Task: Could you retype every line below exactly, omitting the images?

Task inputs:
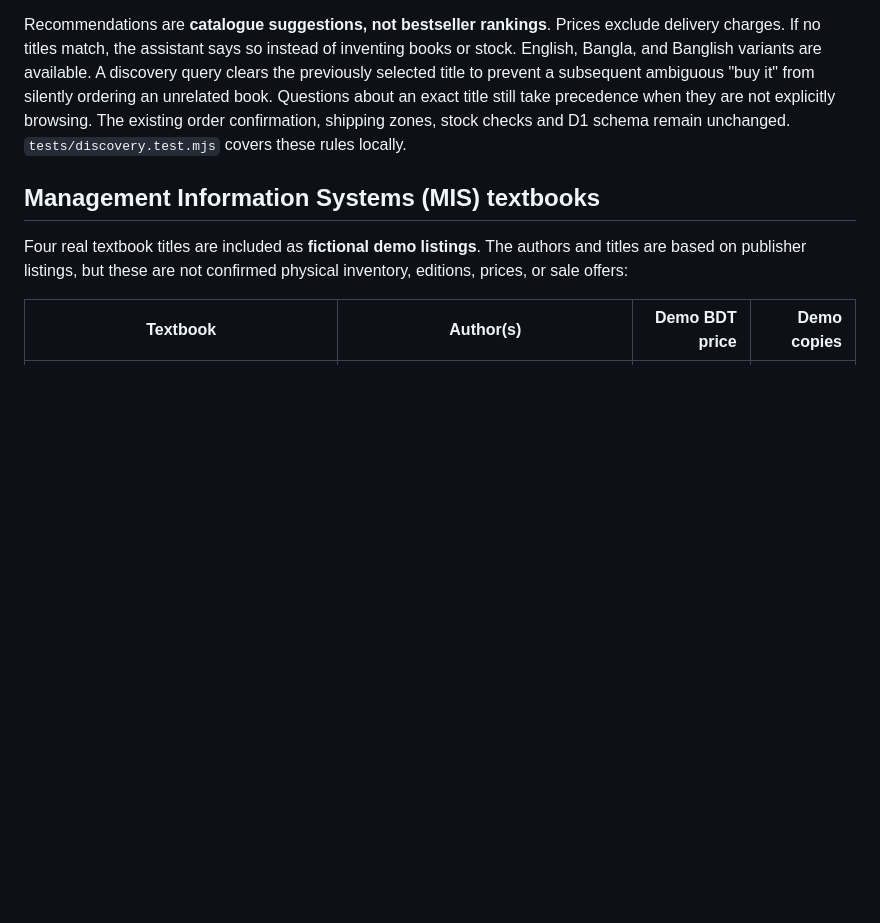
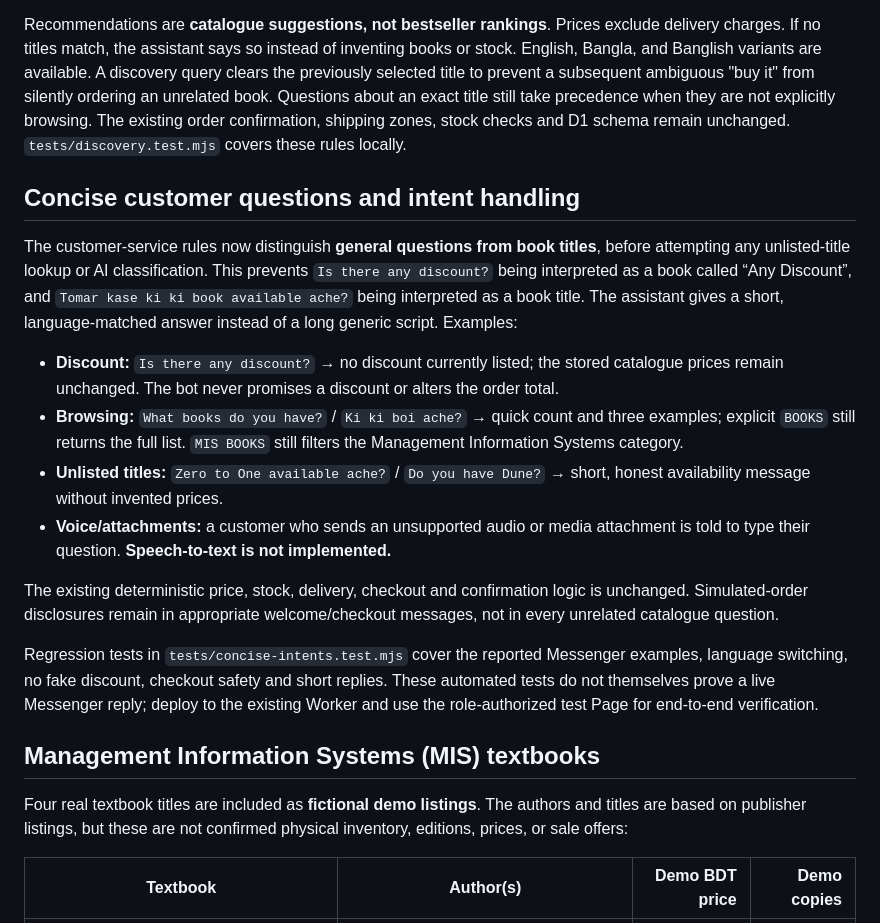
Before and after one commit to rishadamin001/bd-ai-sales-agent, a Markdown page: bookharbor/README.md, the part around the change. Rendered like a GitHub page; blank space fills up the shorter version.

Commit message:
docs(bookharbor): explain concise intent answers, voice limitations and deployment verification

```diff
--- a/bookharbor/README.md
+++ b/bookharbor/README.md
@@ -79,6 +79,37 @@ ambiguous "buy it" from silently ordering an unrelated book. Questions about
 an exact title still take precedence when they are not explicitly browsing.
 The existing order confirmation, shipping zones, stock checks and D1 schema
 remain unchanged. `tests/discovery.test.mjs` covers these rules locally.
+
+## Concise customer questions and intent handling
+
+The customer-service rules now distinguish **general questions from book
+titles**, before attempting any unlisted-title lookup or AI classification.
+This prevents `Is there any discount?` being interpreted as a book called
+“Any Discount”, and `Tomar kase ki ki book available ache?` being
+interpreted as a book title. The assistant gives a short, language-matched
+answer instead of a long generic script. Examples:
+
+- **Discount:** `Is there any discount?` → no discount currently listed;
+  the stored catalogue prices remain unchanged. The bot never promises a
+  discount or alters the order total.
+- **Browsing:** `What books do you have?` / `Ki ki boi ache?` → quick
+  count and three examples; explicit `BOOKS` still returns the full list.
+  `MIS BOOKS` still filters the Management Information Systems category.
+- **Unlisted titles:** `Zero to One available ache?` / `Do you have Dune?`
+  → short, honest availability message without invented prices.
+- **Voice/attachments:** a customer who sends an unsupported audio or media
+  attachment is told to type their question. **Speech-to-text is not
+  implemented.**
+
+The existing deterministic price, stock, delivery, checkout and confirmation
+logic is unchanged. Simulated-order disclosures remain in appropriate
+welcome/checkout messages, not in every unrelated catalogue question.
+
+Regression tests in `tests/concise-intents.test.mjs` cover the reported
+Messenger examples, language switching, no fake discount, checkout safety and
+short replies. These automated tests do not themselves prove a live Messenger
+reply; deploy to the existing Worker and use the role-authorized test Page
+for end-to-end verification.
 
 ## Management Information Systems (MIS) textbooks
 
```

Exercise solution:
Before and after one commit to rishadamin001/bd-ai-sales-agent, a Markdown page: bookharbor/README.md, the part around the change. Rendered like a GitHub page; blank space fills up the shorter version.

Commit message:
docs(bookharbor): explain concise intent answers, voice limitations and deployment verification

```diff
--- a/bookharbor/README.md
+++ b/bookharbor/README.md
@@ -79,6 +79,37 @@ ambiguous "buy it" from silently ordering an unrelated book. Questions about
 an exact title still take precedence when they are not explicitly browsing.
 The existing order confirmation, shipping zones, stock checks and D1 schema
 remain unchanged. `tests/discovery.test.mjs` covers these rules locally.
+
+## Concise customer questions and intent handling
+
+The customer-service rules now distinguish **general questions from book
+titles**, before attempting any unlisted-title lookup or AI classification.
+This prevents `Is there any discount?` being interpreted as a book called
+“Any Discount”, and `Tomar kase ki ki book available ache?` being
+interpreted as a book title. The assistant gives a short, language-matched
+answer instead of a long generic script. Examples:
+
+- **Discount:** `Is there any discount?` → no discount currently listed;
+  the stored catalogue prices remain unchanged. The bot never promises a
+  discount or alters the order total.
+- **Browsing:** `What books do you have?` / `Ki ki boi ache?` → quick
+  count and three examples; explicit `BOOKS` still returns the full list.
+  `MIS BOOKS` still filters the Management Information Systems category.
+- **Unlisted titles:** `Zero to One available ache?` / `Do you have Dune?`
+  → short, honest availability message without invented prices.
+- **Voice/attachments:** a customer who sends an unsupported audio or media
+  attachment is told to type their question. **Speech-to-text is not
+  implemented.**
+
+The existing deterministic price, stock, delivery, checkout and confirmation
+logic is unchanged. Simulated-order disclosures remain in appropriate
+welcome/checkout messages, not in every unrelated catalogue question.
+
+Regression tests in `tests/concise-intents.test.mjs` cover the reported
+Messenger examples, language switching, no fake discount, checkout safety and
+short replies. These automated tests do not themselves prove a live Messenger
+reply; deploy to the existing Worker and use the role-authorized test Page
+for end-to-end verification.
 
 ## Management Information Systems (MIS) textbooks
 
```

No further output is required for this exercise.